Work order: Please find all lines in the data that hold the string "Owners" and copy them.
Segment Open
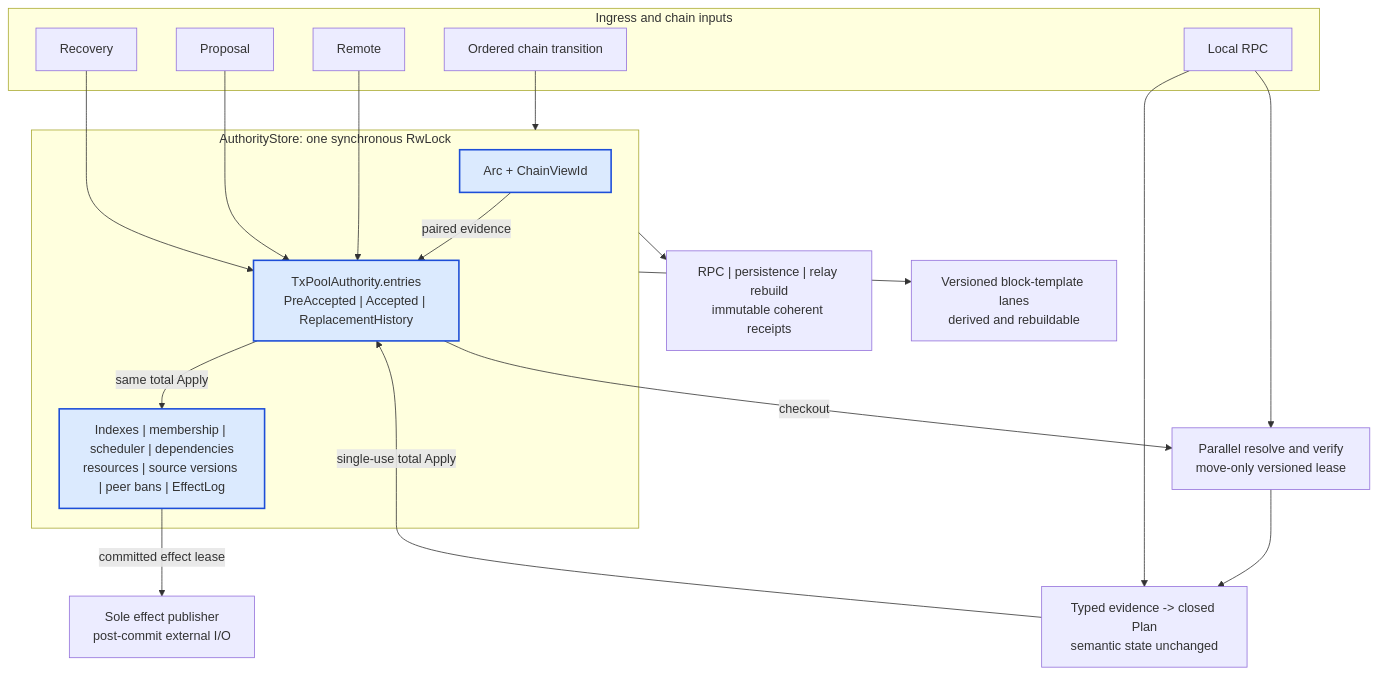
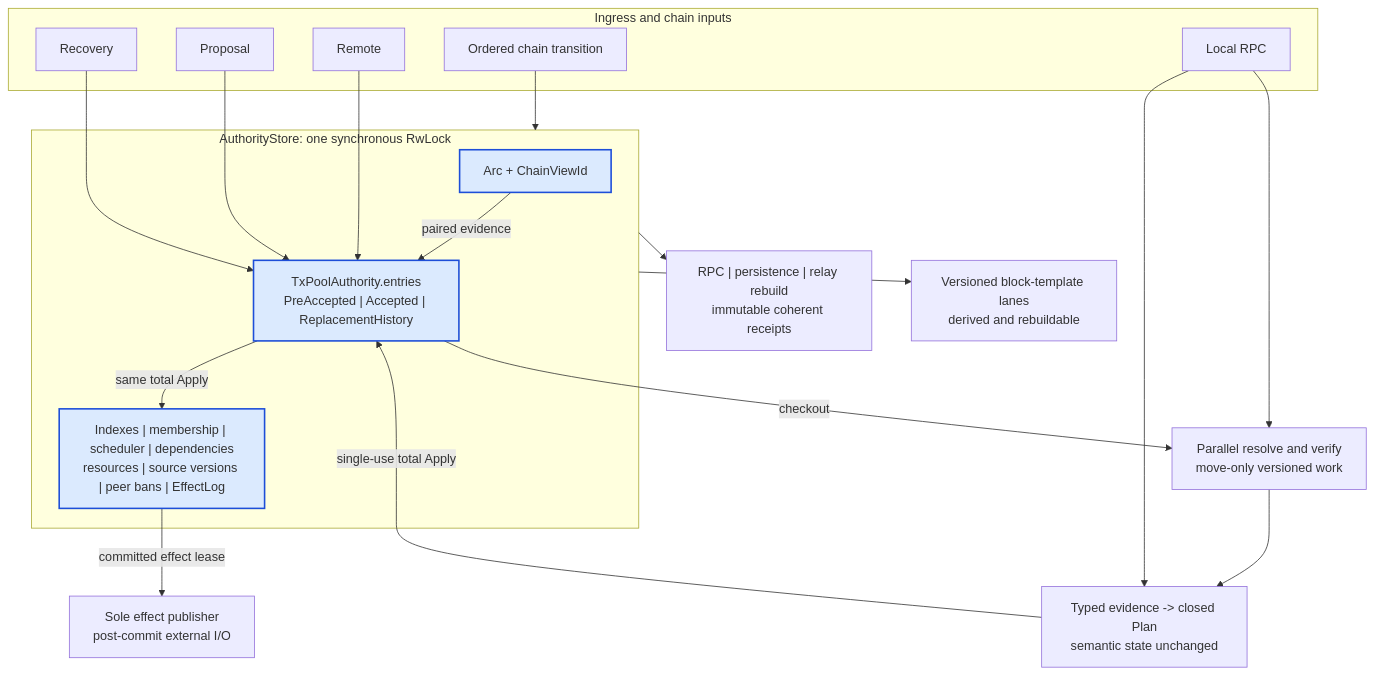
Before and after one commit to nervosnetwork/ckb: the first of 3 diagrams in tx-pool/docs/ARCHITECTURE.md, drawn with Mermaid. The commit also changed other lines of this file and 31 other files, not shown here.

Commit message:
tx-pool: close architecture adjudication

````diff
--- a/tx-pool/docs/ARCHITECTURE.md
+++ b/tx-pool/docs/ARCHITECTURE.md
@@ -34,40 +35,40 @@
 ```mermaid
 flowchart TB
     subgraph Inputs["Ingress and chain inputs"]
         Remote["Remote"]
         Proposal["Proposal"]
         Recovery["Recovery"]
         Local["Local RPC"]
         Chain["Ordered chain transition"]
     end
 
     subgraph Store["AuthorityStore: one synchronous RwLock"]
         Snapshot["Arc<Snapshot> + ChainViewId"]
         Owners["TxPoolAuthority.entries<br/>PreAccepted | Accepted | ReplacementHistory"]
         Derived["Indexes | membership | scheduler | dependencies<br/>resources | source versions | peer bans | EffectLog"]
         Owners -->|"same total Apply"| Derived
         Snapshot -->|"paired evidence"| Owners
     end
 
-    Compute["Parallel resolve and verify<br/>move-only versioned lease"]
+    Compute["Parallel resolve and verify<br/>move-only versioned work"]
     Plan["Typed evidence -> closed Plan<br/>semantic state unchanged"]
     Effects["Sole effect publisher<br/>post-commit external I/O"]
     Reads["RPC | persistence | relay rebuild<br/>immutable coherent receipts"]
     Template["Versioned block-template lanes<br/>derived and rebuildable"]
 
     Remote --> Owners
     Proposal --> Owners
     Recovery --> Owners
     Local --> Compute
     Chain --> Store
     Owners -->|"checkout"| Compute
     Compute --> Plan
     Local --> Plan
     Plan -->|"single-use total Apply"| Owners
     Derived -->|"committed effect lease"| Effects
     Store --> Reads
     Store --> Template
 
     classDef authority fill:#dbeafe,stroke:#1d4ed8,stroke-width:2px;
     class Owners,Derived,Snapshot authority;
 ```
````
Segment Closed
Your solution:
         Owners["TxPoolAuthority.entries<br/>PreAccepted | Accepted | ReplacementHistory"]
         Owners -->|"same total Apply"| Derived
         Snapshot -->|"paired evidence"| Owners
     Remote --> Owners
     Proposal --> Owners
     Recovery --> Owners
     Owners -->|"checkout"| Compute
     Plan -->|"single-use total Apply"| Owners
     class Owners,Derived,Snapshot authority;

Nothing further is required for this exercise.